Each entry below is to be restated word for word, with no pictures carried over.

(Content revision data)
=== Section Start ===
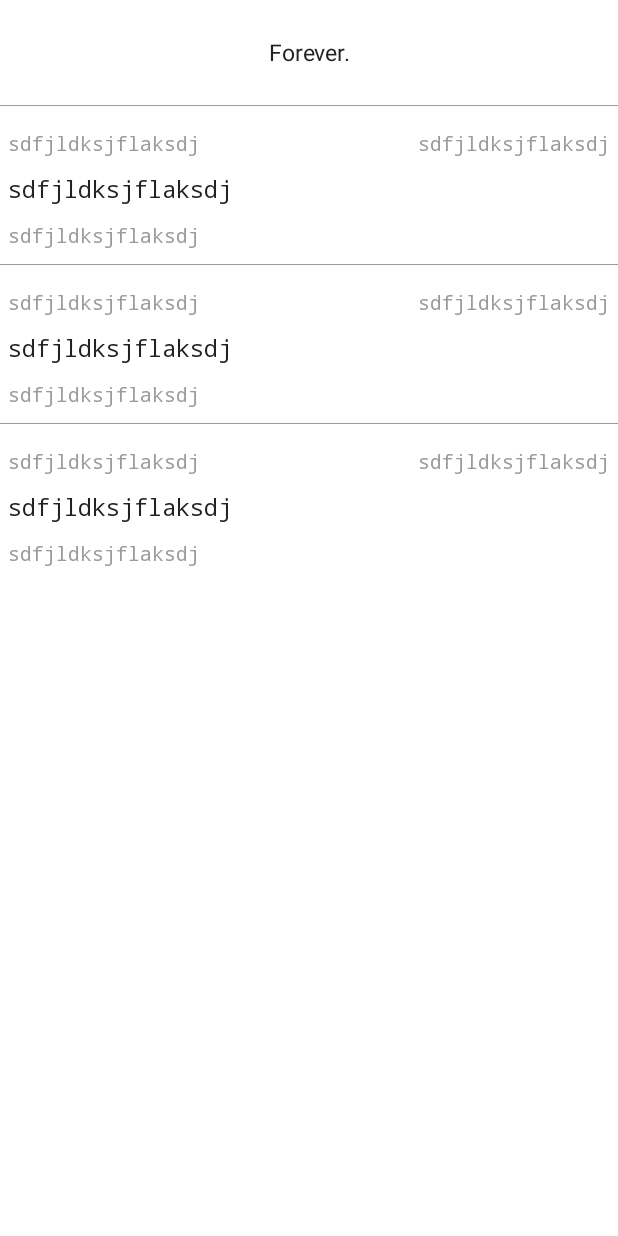
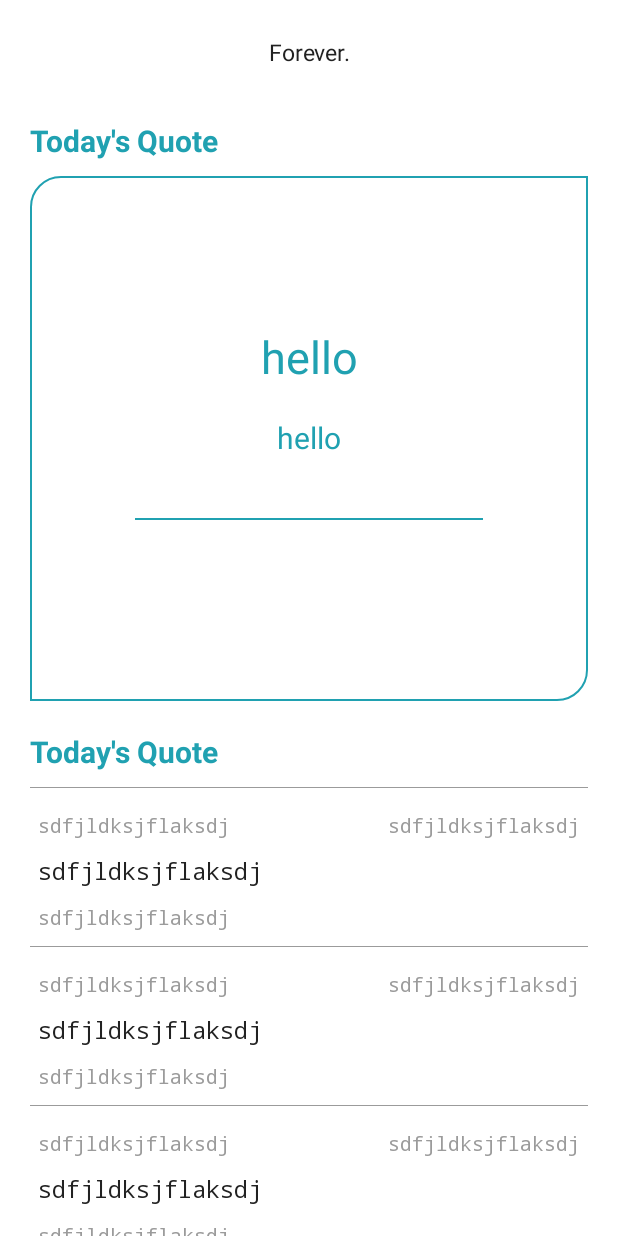
Before and after one commit to JahidHasanCO/Forever.-The-Quotes-App, an Android app: the layout activity_main.xml on its own in the app's theme, with its tools: preview values and no code run, on a phone screen of 412 x 824 dp. Run offline under Robolectric (Android 15) with nearby library versions, the light colour scheme and no system bars; Roboto replaces fonts that are not available here.

Commit message:
update design

```diff
--- a/app/build.gradle
+++ b/app/build.gradle
@@ -65,4 +65,6 @@ dependencies {
     implementation "androidx.lifecycle:lifecycle-viewmodel-ktx:2.3.1"
 
     implementation 'androidx.swiperefreshlayout:swiperefreshlayout:1.1.0'
+
+
 }
--- /dev/null
+++ b/app/src/main/res/drawable/dash.xml
@@ -0,0 +1,7 @@
+<?xml version="1.0" encoding="utf-8"?>
+<shape xmlns:android="http://schemas.android.com/apk/res/android">
+
+    <stroke android:color="@color/primary" android:width="1dp"/>
+    <corners android:topLeftRadius="20sp" android:bottomRightRadius="20dp"/>
+
+</shape>
--- a/app/src/main/res/layout/activity_main.xml
+++ b/app/src/main/res/layout/activity_main.xml
@@ -29,6 +29,9 @@
     </LinearLayout>
 
 
+
+
+
     <androidx.swiperefreshlayout.widget.SwipeRefreshLayout
         android:id="@+id/swipe"
         android:layout_width="match_parent"
@@ -38,18 +41,102 @@
         app:layout_constraintTop_toBottomOf="@+id/topbar"
         >
 
+        <androidx.core.widget.NestedScrollView
+            android:layout_width="match_parent"
+            android:layout_height="match_parent">
+
         <androidx.constraintlayout.widget.ConstraintLayout
             android:layout_width="match_parent"
             android:layout_height="wrap_content">
 
+
+            <TextView
+                android:id="@+id/textView"
+                android:layout_width="match_parent"
+                android:layout_height="wrap_content"
+                android:text="Today's Quote"
+                android:layout_marginRight="20dp"
+                android:layout_marginLeft="20dp"
+                android:layout_marginTop="10dp"
+                android:textSize="20sp"
+                android:textColor="@color/primary"
+                android:textStyle="bold"
+                app:layout_constraintEnd_toEndOf="parent"
+                app:layout_constraintStart_toStartOf="parent"
+                app:layout_constraintTop_toTopOf="parent" />
+
+
+            <LinearLayout
+                android:id="@+id/linearLayout"
+                android:layout_width="match_parent"
+                android:layout_height="350dp"
+                android:layout_marginLeft="20dp"
+                android:layout_marginRight="20dp"
+                android:layout_marginTop="10dp"
+                android:background="@drawable/dash"
+                android:gravity="center"
+                android:orientation="vertical"
+                app:layout_constraintEnd_toEndOf="parent"
+                app:layout_constraintStart_toStartOf="parent"
+
+                app:layout_constraintTop_toBottomOf="@+id/textView">
+
+                <TextView
+                    android:layout_width="match_parent"
+                    android:layout_height="wrap_content"
+                    android:layout_margin="10dp"
+                    android:gravity="center"
+                    android:maxLines="5"
+                    android:text="hello"
+                    android:textColor="@color/primary"
+                    android:textSize="30sp" />
+
+                <TextView
+                    android:layout_width="match_parent"
+                    android:layout_height="wrap_content"
+                    android:layout_margin="10dp"
+                    android:gravity="center"
+                    android:text="hello"
+                    android:textColor="@color/primary"
+                    android:textSize="20sp" />
+
+                <LinearLayout
+                    android:layout_width="match_parent"
+                    android:layout_height="1dp"
+                    android:layout_marginLeft="70dp"
+                    android:layout_marginTop="30dp"
+                    android:layout_marginRight="70dp"
+                    android:layout_marginBottom="30dp"
+                    android:background="@color/primary" />
+
+            </LinearLayout>
+
+            <TextView
+                android:id="@+id/textView4"
+                android:layout_width="match_parent"
+                android:layout_height="wrap_content"
+                android:layout_marginLeft="20dp"
+                android:layout_marginRight="20dp"
+                android:text="Today's Quote"
+                android:textColor="@color/primary"
+                android:layout_marginTop="20dp"
+                android:textSize="20sp"
+                android:textStyle="bold"
+                app:layout_constraintEnd_toEndOf="parent"
+                app:layout_constraintStart_toStartOf="parent"
+                app:layout_constraintTop_toBottomOf="@+id/linearLayout" />
+
             <androidx.recyclerview.widget.RecyclerView
                 android:id="@+id/recyclerView_MainActivity"
-                android:layout_width="0dp"
+                android:layout_width="match_parent"
                 android:layout_height="wrap_content"
+                android:layout_marginTop="10dp"
+                android:layout_marginLeft="20dp"
+                android:layout_marginRight="20dp"
                 app:layout_constraintEnd_toEndOf="parent"
                 app:layout_constraintStart_toStartOf="parent"
-                app:layout_constraintTop_toTopOf="parent"
-                tools:listitem="@layout/single_quote" />
+                app:layout_constraintTop_toBottomOf="@+id/textView4"
+                tools:listitem="@layout/single_quote"  />
 
             <ProgressBar
                 android:id="@+id/progress_Bar"
@@ -68,7 +155,7 @@
                 app:layout_constraintStart_toStartOf="parent"
                 app:layout_constraintTop_toTopOf="parent" />
         </androidx.constraintlayout.widget.ConstraintLayout>
-
+        </androidx.core.widget.NestedScrollView>
 
     </androidx.swiperefreshlayout.widget.SwipeRefreshLayout>
 
--- a/app/src/main/res/values-night/themes.xml
+++ /dev/null
@@ -1,17 +0,0 @@
-<resources xmlns:tools="http://schemas.android.com/tools">
-    <!-- Base application theme. -->
-    <style name="Theme.QuoteApp" parent="Theme.MaterialComponents.DayNight.NoActionBar">
-        <!-- Primary brand color. -->
-        <item name="colorPrimary">@color/primary</item>
-        <item name="colorPrimaryVariant">@color/background</item>
-        <item name="colorOnPrimary">@color/white</item>
-        <!-- Secondary brand color. -->
-        <item name="colorSecondary">@color/primary</item>
-        <item name="colorSecondaryVariant">@color/sale</item>
-        <item name="colorOnSecondary">@color/black</item>
-        <!-- Status bar color. -->
-        <item name="android:statusBarColor" tools:targetApi="l">?attr/colorPrimaryVariant</item>
-        <!-- Customize your theme here. -->
-        <item name="android:windowLightStatusBar" tools:targetApi="23">true</item>
-    </style>
-</resources>
--- a/app/src/main/res/values/colors.xml
+++ b/app/src/main/res/values/colors.xml
@@ -1,6 +1,6 @@
 <?xml version="1.0" encoding="utf-8"?>
 <resources>
-    <color name="primary">#DB3022</color>
+    <color name="primary">#20A1B1</color>
     <color name="background">#F9F9F9</color>
     <color name="backgroundAd">#FFFFFFFF</color>
     <color name="error">#F01F0E</color>
--- a/build.gradle
+++ b/build.gradle
@@ -3,6 +3,7 @@ buildscript {
     repositories {
         google()
         mavenCentral()
+        maven { url "https://jitpack.io" }
     }
     dependencies {
         classpath "com.android.tools.build:gradle:7.0.2"
--- a/settings.gradle
+++ b/settings.gradle
@@ -3,7 +3,7 @@ dependencyResolutionManagement {
     repositories {
         google()
         mavenCentral()
-        jcenter() // Warning: this repository is going to shut down soon
+        maven { url "https://jitpack.io" }
     }
 }
 rootProject.name = "QuoteApp"
```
=== Section End ===
The completed task —
Before and after one commit to JahidHasanCO/Forever.-The-Quotes-App, an Android app: the layout activity_main.xml on its own in the app's theme, with its tools: preview values and no code run, on a phone screen of 412 x 824 dp. Run offline under Robolectric (Android 15) with nearby library versions, the light colour scheme and no system bars; Roboto replaces fonts that are not available here.

Commit message:
update design

```diff
--- a/app/build.gradle
+++ b/app/build.gradle
@@ -65,4 +65,6 @@ dependencies {
     implementation "androidx.lifecycle:lifecycle-viewmodel-ktx:2.3.1"
 
     implementation 'androidx.swiperefreshlayout:swiperefreshlayout:1.1.0'
+
+
 }
--- /dev/null
+++ b/app/src/main/res/drawable/dash.xml
@@ -0,0 +1,7 @@
+<?xml version="1.0" encoding="utf-8"?>
+<shape xmlns:android="http://schemas.android.com/apk/res/android">
+
+    <stroke android:color="@color/primary" android:width="1dp"/>
+    <corners android:topLeftRadius="20sp" android:bottomRightRadius="20dp"/>
+
+</shape>
--- a/app/src/main/res/layout/activity_main.xml
+++ b/app/src/main/res/layout/activity_main.xml
@@ -29,6 +29,9 @@
     </LinearLayout>
 
 
+
+
+
     <androidx.swiperefreshlayout.widget.SwipeRefreshLayout
         android:id="@+id/swipe"
         android:layout_width="match_parent"
@@ -38,18 +41,102 @@
         app:layout_constraintTop_toBottomOf="@+id/topbar"
         >
 
+        <androidx.core.widget.NestedScrollView
+            android:layout_width="match_parent"
+            android:layout_height="match_parent">
+
         <androidx.constraintlayout.widget.ConstraintLayout
             android:layout_width="match_parent"
             android:layout_height="wrap_content">
 
+
+            <TextView
+                android:id="@+id/textView"
+                android:layout_width="match_parent"
+                android:layout_height="wrap_content"
+                android:text="Today's Quote"
+                android:layout_marginRight="20dp"
+                android:layout_marginLeft="20dp"
+                android:layout_marginTop="10dp"
+                android:textSize="20sp"
+                android:textColor="@color/primary"
+                android:textStyle="bold"
+                app:layout_constraintEnd_toEndOf="parent"
+                app:layout_constraintStart_toStartOf="parent"
+                app:layout_constraintTop_toTopOf="parent" />
+
+
+            <LinearLayout
+                android:id="@+id/linearLayout"
+                android:layout_width="match_parent"
+                android:layout_height="350dp"
+                android:layout_marginLeft="20dp"
+                android:layout_marginRight="20dp"
+                android:layout_marginTop="10dp"
+                android:background="@drawable/dash"
+                android:gravity="center"
+                android:orientation="vertical"
+                app:layout_constraintEnd_toEndOf="parent"
+                app:layout_constraintStart_toStartOf="parent"
+
+                app:layout_constraintTop_toBottomOf="@+id/textView">
+
+                <TextView
+                    android:layout_width="match_parent"
+                    android:layout_height="wrap_content"
+                    android:layout_margin="10dp"
+                    android:gravity="center"
+                    android:maxLines="5"
+                    android:text="hello"
+                    android:textColor="@color/primary"
+                    android:textSize="30sp" />
+
+                <TextView
+                    android:layout_width="match_parent"
+                    android:layout_height="wrap_content"
+                    android:layout_margin="10dp"
+                    android:gravity="center"
+                    android:text="hello"
+                    android:textColor="@color/primary"
+                    android:textSize="20sp" />
+
+                <LinearLayout
+                    android:layout_width="match_parent"
+                    android:layout_height="1dp"
+                    android:layout_marginLeft="70dp"
+                    android:layout_marginTop="30dp"
+                    android:layout_marginRight="70dp"
+                    android:layout_marginBottom="30dp"
+                    android:background="@color/primary" />
+
+            </LinearLayout>
+
+            <TextView
+                android:id="@+id/textView4"
+                android:layout_width="match_parent"
+                android:layout_height="wrap_content"
+                android:layout_marginLeft="20dp"
+                android:layout_marginRight="20dp"
+                android:text="Today's Quote"
+                android:textColor="@color/primary"
+                android:layout_marginTop="20dp"
+                android:textSize="20sp"
+                android:textStyle="bold"
+                app:layout_constraintEnd_toEndOf="parent"
+                app:layout_constraintStart_toStartOf="parent"
+                app:layout_constraintTop_toBottomOf="@+id/linearLayout" />
+
             <androidx.recyclerview.widget.RecyclerView
                 android:id="@+id/recyclerView_MainActivity"
-                android:layout_width="0dp"
+                android:layout_width="match_parent"
                 android:layout_height="wrap_content"
+                android:layout_marginTop="10dp"
+                android:layout_marginLeft="20dp"
+                android:layout_marginRight="20dp"
                 app:layout_constraintEnd_toEndOf="parent"
                 app:layout_constraintStart_toStartOf="parent"
-                app:layout_constraintTop_toTopOf="parent"
-                tools:listitem="@layout/single_quote" />
+                app:layout_constraintTop_toBottomOf="@+id/textView4"
+                tools:listitem="@layout/single_quote"  />
 
             <ProgressBar
                 android:id="@+id/progress_Bar"
@@ -68,7 +155,7 @@
                 app:layout_constraintStart_toStartOf="parent"
                 app:layout_constraintTop_toTopOf="parent" />
         </androidx.constraintlayout.widget.ConstraintLayout>
-
+        </androidx.core.widget.NestedScrollView>
 
     </androidx.swiperefreshlayout.widget.SwipeRefreshLayout>
 
--- a/app/src/main/res/values-night/themes.xml
+++ /dev/null
@@ -1,17 +0,0 @@
-<resources xmlns:tools="http://schemas.android.com/tools">
-    <!-- Base application theme. -->
-    <style name="Theme.QuoteApp" parent="Theme.MaterialComponents.DayNight.NoActionBar">
-        <!-- Primary brand color. -->
-        <item name="colorPrimary">@color/primary</item>
-        <item name="colorPrimaryVariant">@color/background</item>
-        <item name="colorOnPrimary">@color/white</item>
-        <!-- Secondary brand color. -->
-        <item name="colorSecondary">@color/primary</item>
-        <item name="colorSecondaryVariant">@color/sale</item>
-        <item name="colorOnSecondary">@color/black</item>
-        <!-- Status bar color. -->
-        <item name="android:statusBarColor" tools:targetApi="l">?attr/colorPrimaryVariant</item>
-        <!-- Customize your theme here. -->
-        <item name="android:windowLightStatusBar" tools:targetApi="23">true</item>
-    </style>
-</resources>
--- a/app/src/main/res/values/colors.xml
+++ b/app/src/main/res/values/colors.xml
@@ -1,6 +1,6 @@
 <?xml version="1.0" encoding="utf-8"?>
 <resources>
-    <color name="primary">#DB3022</color>
+    <color name="primary">#20A1B1</color>
     <color name="background">#F9F9F9</color>
     <color name="backgroundAd">#FFFFFFFF</color>
     <color name="error">#F01F0E</color>
--- a/build.gradle
+++ b/build.gradle
@@ -3,6 +3,7 @@ buildscript {
     repositories {
         google()
         mavenCentral()
+        maven { url "https://jitpack.io" }
     }
     dependencies {
         classpath "com.android.tools.build:gradle:7.0.2"
--- a/settings.gradle
+++ b/settings.gradle
@@ -3,7 +3,7 @@ dependencyResolutionManagement {
     repositories {
         google()
         mavenCentral()
-        jcenter() // Warning: this repository is going to shut down soon
+        maven { url "https://jitpack.io" }
     }
 }
 rootProject.name = "QuoteApp"
```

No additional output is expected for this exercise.